While waiting to move into a corner suite in a mainstream corporation, Liles continued to improve his own corner of the world. In 2002 Liles donated $150,000 to his alma mater, Woodlawn High School, to finish construction of a much-anticipated sports stadium. The project had been on the shelf for seven years due to lack of funding. "When I was asked to help support the Woodlawn Stadium project financially, I felt honored and I immediately said yes," Liles told The Cyber Krib. "When I was growing up, Woodlawn High School helped to provide me with a good education and great memories. For years to come, I want students who attend Woodlawn High School to have the same opportunities that I was given." Liles also established the Kevin Liles for a Better Baltimore Foundation, an organization that provides academic, social, and financial opportunities to Baltimore youth who make efforts to improve the city. Liles has also been very active in the Rock the Vote movement spearheaded by Def Jam with the goal of registering 20 million young, urban voters over a five-year period. His civic actions have brought him recognition including the prestigious Diversity Award from the Foundation for Ethnic Understanding, an organization dedicated to promoting ethnic tolerance and harmony.

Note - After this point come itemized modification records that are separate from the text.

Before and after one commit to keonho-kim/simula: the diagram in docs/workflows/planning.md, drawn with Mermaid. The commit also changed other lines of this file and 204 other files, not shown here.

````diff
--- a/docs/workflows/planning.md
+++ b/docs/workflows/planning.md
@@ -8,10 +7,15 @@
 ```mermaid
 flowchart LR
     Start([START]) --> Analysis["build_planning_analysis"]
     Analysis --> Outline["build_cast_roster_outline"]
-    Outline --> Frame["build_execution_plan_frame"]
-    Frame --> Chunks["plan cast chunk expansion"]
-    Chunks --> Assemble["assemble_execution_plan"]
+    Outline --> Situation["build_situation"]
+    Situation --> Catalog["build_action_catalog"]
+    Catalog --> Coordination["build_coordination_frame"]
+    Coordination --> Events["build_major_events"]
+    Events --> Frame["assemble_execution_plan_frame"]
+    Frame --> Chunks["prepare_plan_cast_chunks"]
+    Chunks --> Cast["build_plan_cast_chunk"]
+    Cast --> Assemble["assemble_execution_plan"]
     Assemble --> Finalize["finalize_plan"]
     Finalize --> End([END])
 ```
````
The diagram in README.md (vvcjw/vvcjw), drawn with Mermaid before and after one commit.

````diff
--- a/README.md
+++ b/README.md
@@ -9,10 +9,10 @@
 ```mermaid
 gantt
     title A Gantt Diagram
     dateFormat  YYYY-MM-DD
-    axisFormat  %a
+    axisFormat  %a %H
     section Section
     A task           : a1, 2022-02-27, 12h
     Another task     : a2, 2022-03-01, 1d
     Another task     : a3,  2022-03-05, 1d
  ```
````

Whether Liles' future holds a jump from the music industry to a more conventional corporation remains to be seen. In the meantime he looks forward to being part of the next wave of hip-hop. "The great thing about our culture is that we seem to get bigger and better with more creative ideas and talented executives," he told Billboard. "The future of hip-hop is in the hands of our generation."
Summer 2004: Liles resigned as president of Def Jam records, in the wake of failed contract negotiations. Source: Variety, July 12, 2004.

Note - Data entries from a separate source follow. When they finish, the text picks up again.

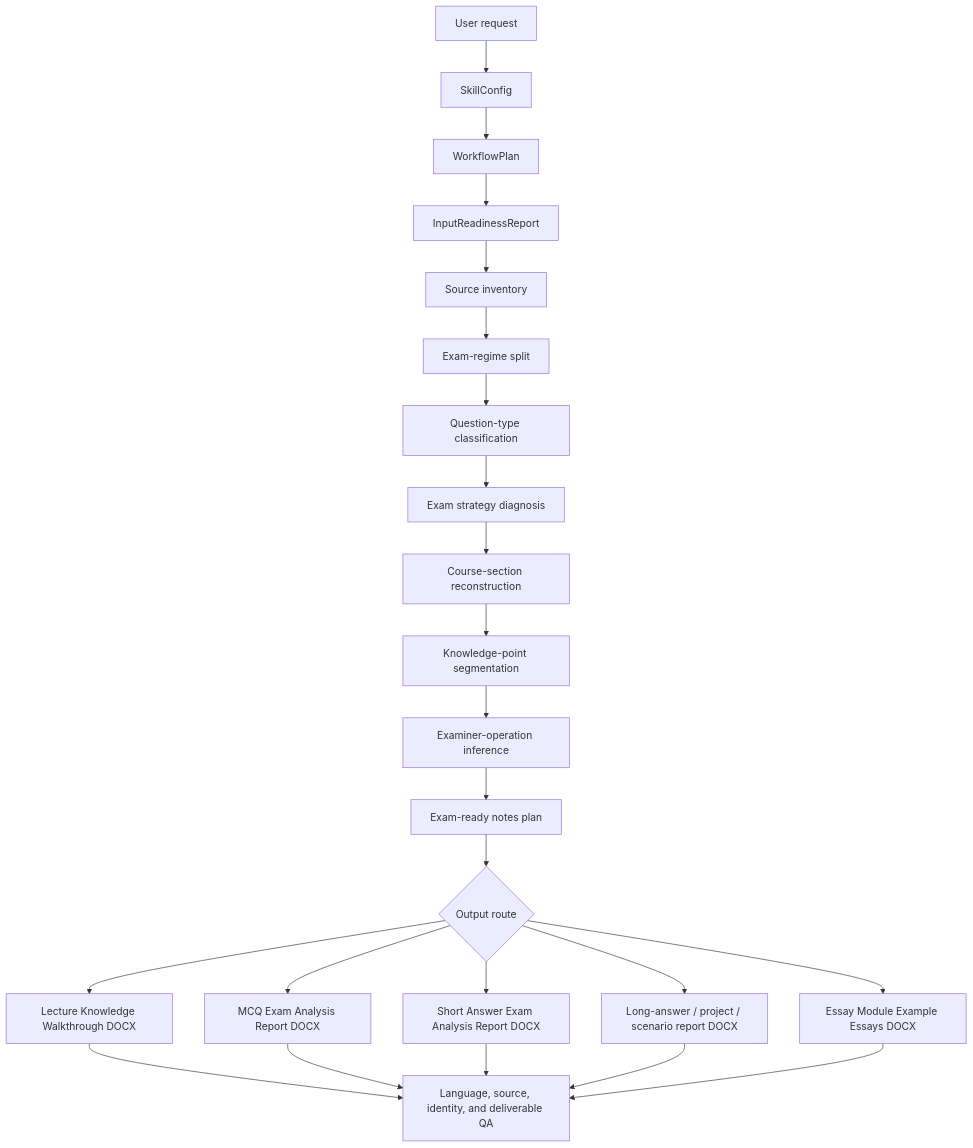
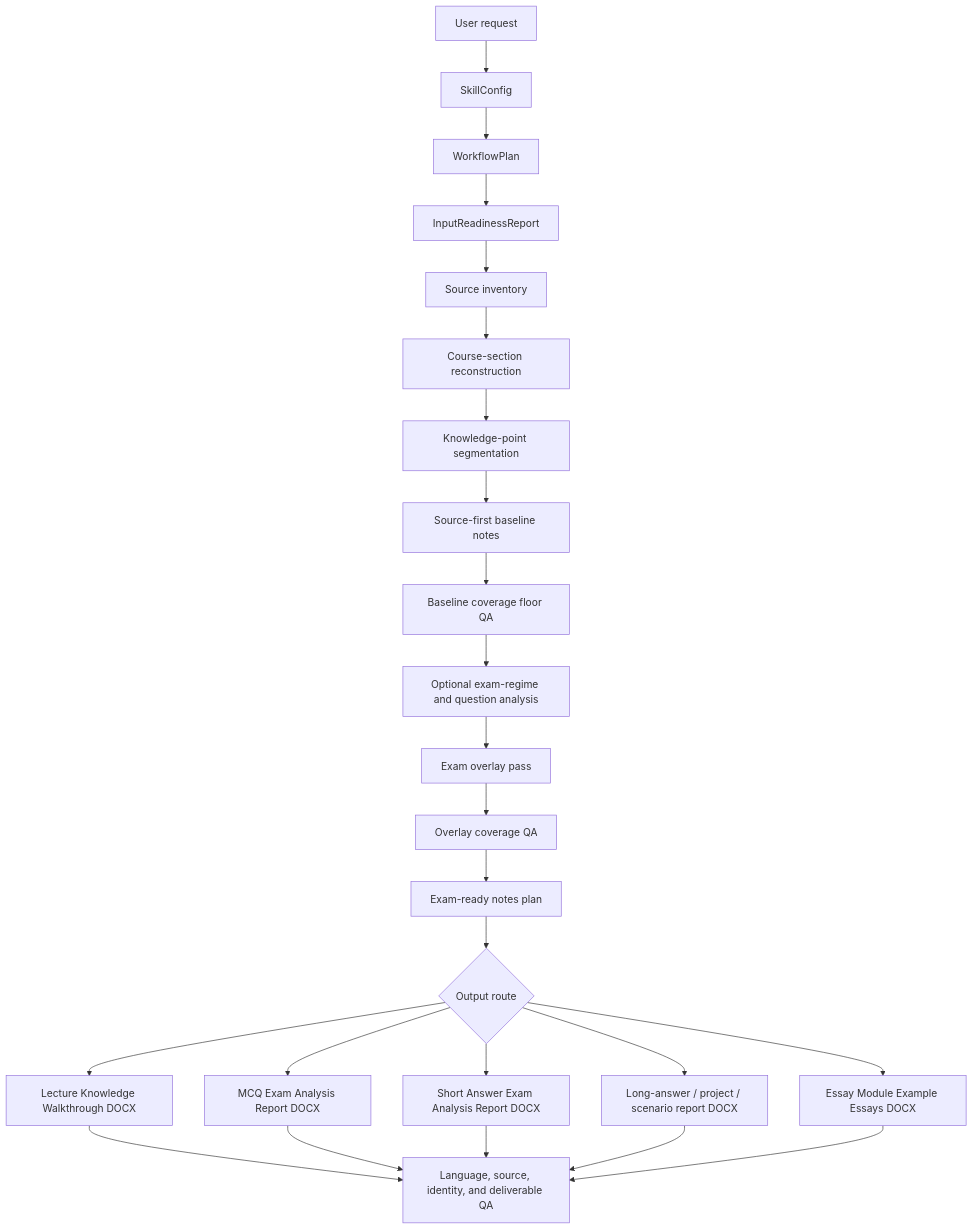
One commit to OctavianYimingZhang/sbs-exam-prep-workflow changed the diagram in README.md. Above: the diagram before and after it, drawn with Mermaid. The commit also changed other lines of this file and 22 other files, not shown here.

Commit message:
Add source-first exam prep baseline overlay

````diff
--- a/README.md
+++ b/README.md
@@ -273,25 +273,26 @@
 ```mermaid
 flowchart TD
     A[User request] --> B[SkillConfig]
     B --> C[WorkflowPlan]
     C --> D[InputReadinessReport]
     D --> E[Source inventory]
-    E --> F[Exam-regime split]
-    F --> G[Question-type classification]
-    G --> H[Exam strategy diagnosis]
-    H --> I[Course-section reconstruction]
+    E --> I[Course-section reconstruction]
     I --> J[Knowledge-point segmentation]
-    J --> K[Examiner-operation inference]
-    K --> R[Exam-ready notes plan]
+    J --> K[Source-first baseline notes]
+    K --> U[Baseline coverage floor QA]
+    U --> F[Optional exam-regime and question analysis]
+    F --> V[Exam overlay pass]
+    V --> W[Overlay coverage QA]
+    W --> R[Exam-ready notes plan]
     R --> S{Output route}
     S --> L[Lecture Knowledge Walkthrough DOCX]
     S --> M[MCQ Exam Analysis Report DOCX]
     S --> N[Short Answer Exam Analysis Report DOCX]
     S --> O[Long-answer / project / scenario report DOCX]
     S --> Q[Essay Module Example Essays DOCX]
     L --> P[Language, source, identity, and deliverable QA]
     M --> P
     N --> P
     O --> P
     Q --> P
 ```
````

August 2004: Liles joined Warner Music Group as Executive Vice President. Source: "Kevin Liles Joins Warner Music Group as Executive Vice President." Press release, August 2004 (Retrieved January 15, 2009).
September 27, 2005: Atria Books published Make It Happen: The Hip Hop Generation Guide to Success by Kevin Lyles with Samantha Marshall. Source: Kevin Liles Web Site, (January 15, 2009).
Studied engineering in college.
Numarx, founder and contributor, 1989-90; Marx Brothers Records, founder and president, 1991-92; Def Jam Recordings, intern, 1992-94, manager, mid-Atlantic region, 1994, general manager, promotions, West Coast, 1994-96, general manager/vice president, promotions, 1996-98, president, 1998-2004; Island Def Jam, executive vice president, 2002-2004; Warner Music Group, executive vice president, 2004-..
Board member, Hip-Hop Summit Action Network.
Diversity Award, Foundation for Ethnic Understanding, 2002; Music Visionary of the Year Award, UJA-Federation of New York and the Music for Youth Foundation, 2003.
Office—Warner Music Group, 75 Rockefeller Plaza, New York, NY 10019.